--- Work to be completed ---
Retype the whole listing verbatim and keep the pictures out of it.

--- Records to process ---

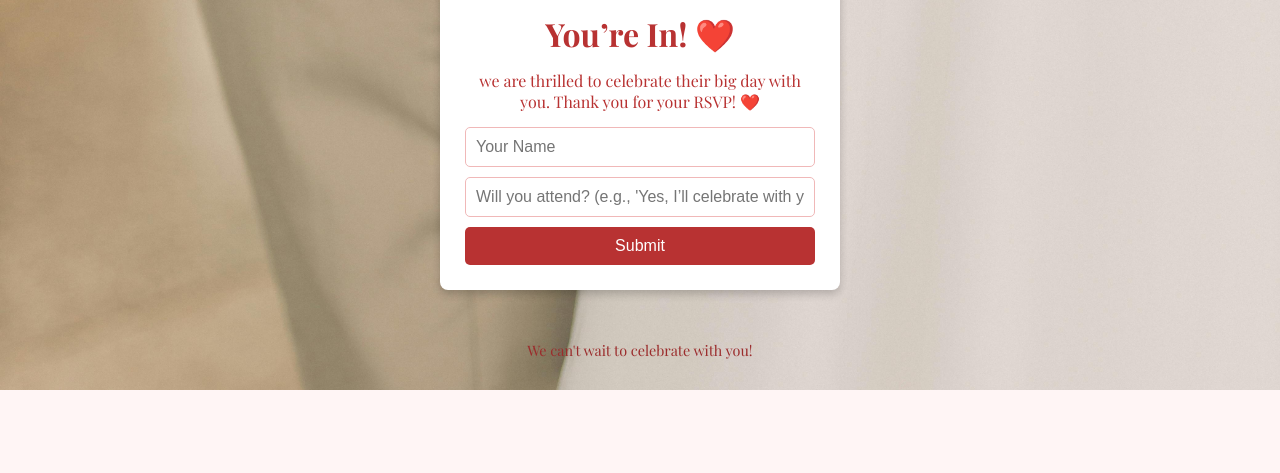
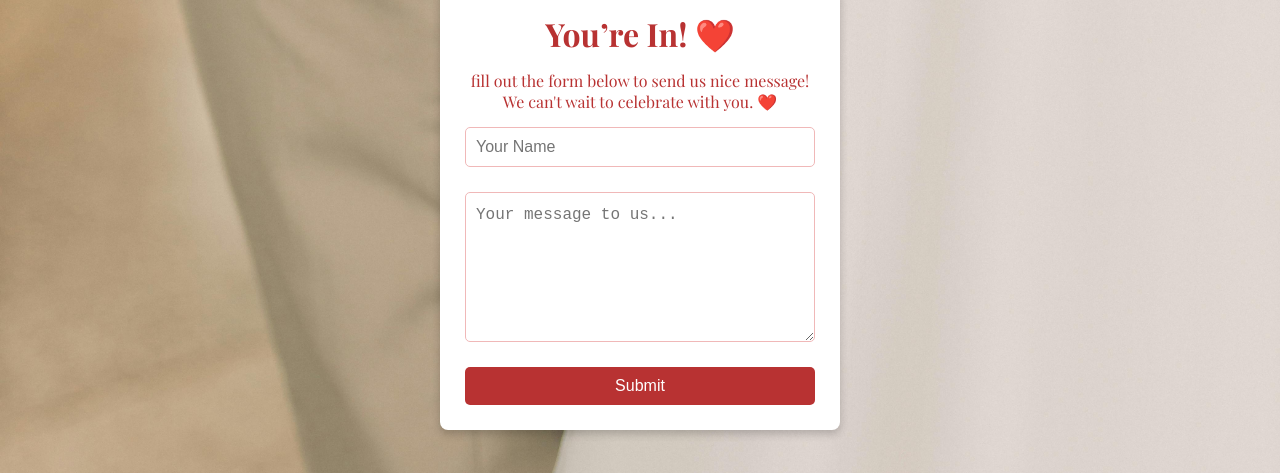
Before and after one commit to MohamedMat-hana/WeddingApp, a React (Vite) app in the folder client/: page / in a window 1280 px wide. Shown: the part 956-1429 px from the top of the page. Before the commit the page ends 1346 px from the top, so only its background shows below. Built offline with nearby package versions, Linux system fonts and the light colour scheme.

Commit message:
Enhance RSVP form with loading state and improved styling for buttons and text areas

```diff
--- a/client/src/App.tsx
+++ b/client/src/App.tsx
@@ -2,17 +2,17 @@ import { useState } from "react";
 import { BrowserRouter as Router, Route, Routes } from "react-router-dom";
 import Countdown from "react-countdown";
 import "./index.css";
-import SubmissionsPage from "./SubmissionsPage";
 
 function App() {
   const [name, setName] = useState("");
-  const [email, setEmail] = useState("");
-  const [attending, setAttending] = useState("");
+   const [attending, setAttending] = useState("");
   const [message, setMessage] = useState("");
+  const [loading, setLoading] = useState(false);
 
-  const handleSubmit = async (e: React.FormEvent<HTMLFormElement>) => {
+  const handleSubmit = async (e) => {
     e.preventDefault();
-    const payload = { name, email:"emil", attending };
+    setLoading(true);
+    const payload = { name, attending };
     console.log("Sending payload:", payload);
     try {
       console.log("Submitting RSVP...");
@@ -23,27 +23,23 @@ function App() {
           headers: { "Content-Type": "application/json" },
           body: JSON.stringify(payload),
         }
-
       );
-      console.log("Submitting RSVsssP...");
 
       const result = await response.json();
       console.log(result);
-      console.log(email);
 
-      setMessage("You’re on the guest list! 🎉");
       if (response.ok) {
+        setMessage("You’re on the guest list! 🎉");
         setName("");
-      console.log("Submittsssslsjhing RSVP...");
-
-        setEmail("");
-        setAttending("");
+         setAttending("");
+      } else {
+        setMessage("Error submitting RSVP. Please try again.");
       }
     } catch (error) {
-      console.log("Submittadsdasing RSVP...");
-
       console.error("Submission error:", error);
       setMessage("Error submitting RSVP. Please try again.");
+    } finally {
+      setLoading(false); // Set loading to false when submission finishes (success or error)
     }
   };
 
@@ -98,7 +94,7 @@ function App() {
                     <iframe
                       title="Wedding Location"
                       src="https://www.google.com/maps/embed?pb=!1m18!1m12!1m3!1d3455.02423341193!2d31.0959174752618!3d31.015864174951166!2m3!1f0!2f0!3f0!3m2!1i1024!2i768!4f13.1!3m3!1m2!1s0x14f7a51f6c3ddc6d%3A0x466fa7f23669fe05!2z2YXYrNmF2YjYsdmK2Kk!5e0!3m2!1sar!2seg!4v1710440000000!5m2!1sar!2seg"
-                      width="50%"
+                      width="80%"
                       height="300"
                       style={{ border: 0 }}
                       loading="lazy"
@@ -118,7 +114,7 @@ function App() {
                 <section className="rsvp-section">
                   <h2>You’re In! ❤️</h2>
                   <p style={{ color: "#b83232", fontSize: "1rem", marginBottom: "15px" }}>
-                    we are thrilled to celebrate their big day with you. Thank you for your RSVP! ❤️
+                    fill out the form below to send us nice message! We can't wait to celebrate with you. ❤️
                   </p>
                   <form onSubmit={handleSubmit}>
                     <input
@@ -127,29 +123,40 @@ function App() {
                       value={name}
                       onChange={(e) => setName(e.target.value)}
                       required
+                      disabled={loading} // Disable input while loading
                     />
-                    {/* <input
-                      type="email"
-                      placeholder="Your Email"
-                      value={email}
-                      onChange={(e) => setEmail(e.target.value)}
+               <textarea
+                      placeholder="Your message to us..."
+                      value={attending}
+                      onChange={(e) => setAttending(e.target.value)}
                       required
-                    /> */}
-                    <input
+                      disabled={loading}
+                      className="form-textarea"
+                    />
+                           {/* <input
                       type="text"
                       placeholder="Will you attend? (e.g., 'Yes, I’ll celebrate with you!' or 'No, but wishing you joy!')"
                       value={attending}
                       onChange={(e) => setAttending(e.target.value)}
                       required
-                    />
-                    <button type="submit">Submit</button>
+                      disabled={loading} // Disable input while loading
+                    /> */}
+
+                    <button type="submit" disabled={loading}> {/* Disable button while loading */}
+                      {loading ? (
+                        <div className="spinner"></div> // Spinner element
+                      ) : (
+                        "Submit"
+                      )}
+                    </button>
                     {message && <p style={{ color: "#b83232" }}>{message}</p>}
                   </form>
                 </section>
               </>
             }
           />
-          <Route path="/usersubmit" element={<SubmissionsPage />} />
+          {/* If you have a SubmissionsPage component, uncomment the line below */}
+          {/* <Route path="/usersubmit" element={<SubmissionsPage />} /> */}
         </Routes>
 
         <footer>
--- a/client/src/index.css
+++ b/client/src/index.css
@@ -285,3 +285,81 @@ footer {
 .map-button:hover {
   background: #9b2c2c;
 }
+/* Existing styles remain unchanged, updated styles for the button and loading indicator */
+button {
+  display: flex;
+  align-items: center;
+  justify-content: center;
+  padding: 10px 20px;
+  background-color: #b83232;
+  color: white;
+  border: none;
+  border-radius: 5px;
+  cursor: pointer;
+  transition: background-color 0.3s;
+}
+
+button:disabled {
+  background-color: #cccccc;
+  cursor: not-allowed;
+}
+
+.loading-indicator {
+  display: inline-block;
+  width: 16px;
+  height: 16px;
+  border: 2px solid #ffffff;
+  border-radius: 50%;
+  border-top-color: transparent;
+  animation: spin 1s linear infinite;
+}
+
+@keyframes spin {
+  to {
+    transform: rotate(360deg);
+  }
+}
+.spinner {
+  border: 4px solid rgba(255, 255, 255, 0.3);
+  border-top: 4px solid #fff;
+  border-radius: 50%;
+  width: 20px;
+  height: 20px;
+  animation: spin 1s linear infinite;
+  margin: 0 auto; /* Center the spinner */
+}
+
+@keyframes spin {
+  0% { transform: rotate(0deg); }
+  100% { transform: rotate(360deg); }
+}
+input, .form-textarea {
+  width: 100%;
+  padding: 10px;
+  margin-bottom: 15px;
+  border: 1px solid #f0b8b8; /* Red border color */
+  border-radius: 5px;
+  font-size: 1rem;
+  color: #333;
+  background-color: #fff;
+  transition: border-color 0.3s;
+}
+
+input:focus, .form-textarea:focus {
+  outline: none;
+  border-color: #b83232; /* Maintain red border on focus */
+}
+
+input:disabled, .form-textarea:disabled {
+  background-color: #f0f0f0;
+  cursor: not-allowed;
+  opacity: 0.7;
+  border-color: #b83232; /* Keep red border when disabled */
+}
+
+/* Specific styles for textarea to support multiple lines and taller height */
+.form-textarea {
+  min-height: 150px; /* Increased height for more lines */
+  resize: vertical; /* Allows vertical resizing only */
+  line-height: 1.5; /* Improves readability for multiple lines */
+}
```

--- Output ---
Before and after one commit to MohamedMat-hana/WeddingApp, a React (Vite) app in the folder client/: page / in a window 1280 px wide. Shown: the part 956-1429 px from the top of the page. Before the commit the page ends 1346 px from the top, so only its background shows below. Built offline with nearby package versions, Linux system fonts and the light colour scheme.

Commit message:
Enhance RSVP form with loading state and improved styling for buttons and text areas

```diff
--- a/client/src/App.tsx
+++ b/client/src/App.tsx
@@ -2,17 +2,17 @@ import { useState } from "react";
 import { BrowserRouter as Router, Route, Routes } from "react-router-dom";
 import Countdown from "react-countdown";
 import "./index.css";
-import SubmissionsPage from "./SubmissionsPage";
 
 function App() {
   const [name, setName] = useState("");
-  const [email, setEmail] = useState("");
-  const [attending, setAttending] = useState("");
+   const [attending, setAttending] = useState("");
   const [message, setMessage] = useState("");
+  const [loading, setLoading] = useState(false);
 
-  const handleSubmit = async (e: React.FormEvent<HTMLFormElement>) => {
+  const handleSubmit = async (e) => {
     e.preventDefault();
-    const payload = { name, email:"emil", attending };
+    setLoading(true);
+    const payload = { name, attending };
     console.log("Sending payload:", payload);
     try {
       console.log("Submitting RSVP...");
@@ -23,27 +23,23 @@ function App() {
           headers: { "Content-Type": "application/json" },
           body: JSON.stringify(payload),
         }
-
       );
-      console.log("Submitting RSVsssP...");
 
       const result = await response.json();
       console.log(result);
-      console.log(email);
 
-      setMessage("You’re on the guest list! 🎉");
       if (response.ok) {
+        setMessage("You’re on the guest list! 🎉");
         setName("");
-      console.log("Submittsssslsjhing RSVP...");
-
-        setEmail("");
-        setAttending("");
+         setAttending("");
+      } else {
+        setMessage("Error submitting RSVP. Please try again.");
       }
     } catch (error) {
-      console.log("Submittadsdasing RSVP...");
-
       console.error("Submission error:", error);
       setMessage("Error submitting RSVP. Please try again.");
+    } finally {
+      setLoading(false); // Set loading to false when submission finishes (success or error)
     }
   };
 
@@ -98,7 +94,7 @@ function App() {
                     <iframe
                       title="Wedding Location"
                       src="https://www.google.com/maps/embed?pb=!1m18!1m12!1m3!1d3455.02423341193!2d31.0959174752618!3d31.015864174951166!2m3!1f0!2f0!3f0!3m2!1i1024!2i768!4f13.1!3m3!1m2!1s0x14f7a51f6c3ddc6d%3A0x466fa7f23669fe05!2z2YXYrNmF2YjYsdmK2Kk!5e0!3m2!1sar!2seg!4v1710440000000!5m2!1sar!2seg"
-                      width="50%"
+                      width="80%"
                       height="300"
                       style={{ border: 0 }}
                       loading="lazy"
@@ -118,7 +114,7 @@ function App() {
                 <section className="rsvp-section">
                   <h2>You’re In! ❤️</h2>
                   <p style={{ color: "#b83232", fontSize: "1rem", marginBottom: "15px" }}>
-                    we are thrilled to celebrate their big day with you. Thank you for your RSVP! ❤️
+                    fill out the form below to send us nice message! We can't wait to celebrate with you. ❤️
                   </p>
                   <form onSubmit={handleSubmit}>
                     <input
@@ -127,29 +123,40 @@ function App() {
                       value={name}
                       onChange={(e) => setName(e.target.value)}
                       required
+                      disabled={loading} // Disable input while loading
                     />
-                    {/* <input
-                      type="email"
-                      placeholder="Your Email"
-                      value={email}
-                      onChange={(e) => setEmail(e.target.value)}
+               <textarea
+                      placeholder="Your message to us..."
+                      value={attending}
+                      onChange={(e) => setAttending(e.target.value)}
                       required
-                    /> */}
-                    <input
+                      disabled={loading}
+                      className="form-textarea"
+                    />
+                           {/* <input
                       type="text"
                       placeholder="Will you attend? (e.g., 'Yes, I’ll celebrate with you!' or 'No, but wishing you joy!')"
                       value={attending}
                       onChange={(e) => setAttending(e.target.value)}
                       required
-                    />
-                    <button type="submit">Submit</button>
+                      disabled={loading} // Disable input while loading
+                    /> */}
+
+                    <button type="submit" disabled={loading}> {/* Disable button while loading */}
+                      {loading ? (
+                        <div className="spinner"></div> // Spinner element
+                      ) : (
+                        "Submit"
+                      )}
+                    </button>
                     {message && <p style={{ color: "#b83232" }}>{message}</p>}
                   </form>
                 </section>
               </>
             }
           />
-          <Route path="/usersubmit" element={<SubmissionsPage />} />
+          {/* If you have a SubmissionsPage component, uncomment the line below */}
+          {/* <Route path="/usersubmit" element={<SubmissionsPage />} /> */}
         </Routes>
 
         <footer>
--- a/client/src/index.css
+++ b/client/src/index.css
@@ -285,3 +285,81 @@ footer {
 .map-button:hover {
   background: #9b2c2c;
 }
+/* Existing styles remain unchanged, updated styles for the button and loading indicator */
+button {
+  display: flex;
+  align-items: center;
+  justify-content: center;
+  padding: 10px 20px;
+  background-color: #b83232;
+  color: white;
+  border: none;
+  border-radius: 5px;
+  cursor: pointer;
+  transition: background-color 0.3s;
+}
+
+button:disabled {
+  background-color: #cccccc;
+  cursor: not-allowed;
+}
+
+.loading-indicator {
+  display: inline-block;
+  width: 16px;
+  height: 16px;
+  border: 2px solid #ffffff;
+  border-radius: 50%;
+  border-top-color: transparent;
+  animation: spin 1s linear infinite;
+}
+
+@keyframes spin {
+  to {
+    transform: rotate(360deg);
+  }
+}
+.spinner {
+  border: 4px solid rgba(255, 255, 255, 0.3);
+  border-top: 4px solid #fff;
+  border-radius: 50%;
+  width: 20px;
+  height: 20px;
+  animation: spin 1s linear infinite;
+  margin: 0 auto; /* Center the spinner */
+}
+
+@keyframes spin {
+  0% { transform: rotate(0deg); }
+  100% { transform: rotate(360deg); }
+}
+input, .form-textarea {
+  width: 100%;
+  padding: 10px;
+  margin-bottom: 15px;
+  border: 1px solid #f0b8b8; /* Red border color */
+  border-radius: 5px;
+  font-size: 1rem;
+  color: #333;
+  background-color: #fff;
+  transition: border-color 0.3s;
+}
+
+input:focus, .form-textarea:focus {
+  outline: none;
+  border-color: #b83232; /* Maintain red border on focus */
+}
+
+input:disabled, .form-textarea:disabled {
+  background-color: #f0f0f0;
+  cursor: not-allowed;
+  opacity: 0.7;
+  border-color: #b83232; /* Keep red border when disabled */
+}
+
+/* Specific styles for textarea to support multiple lines and taller height */
+.form-textarea {
+  min-height: 150px; /* Increased height for more lines */
+  resize: vertical; /* Allows vertical resizing only */
+  line-height: 1.5; /* Improves readability for multiple lines */
+}
```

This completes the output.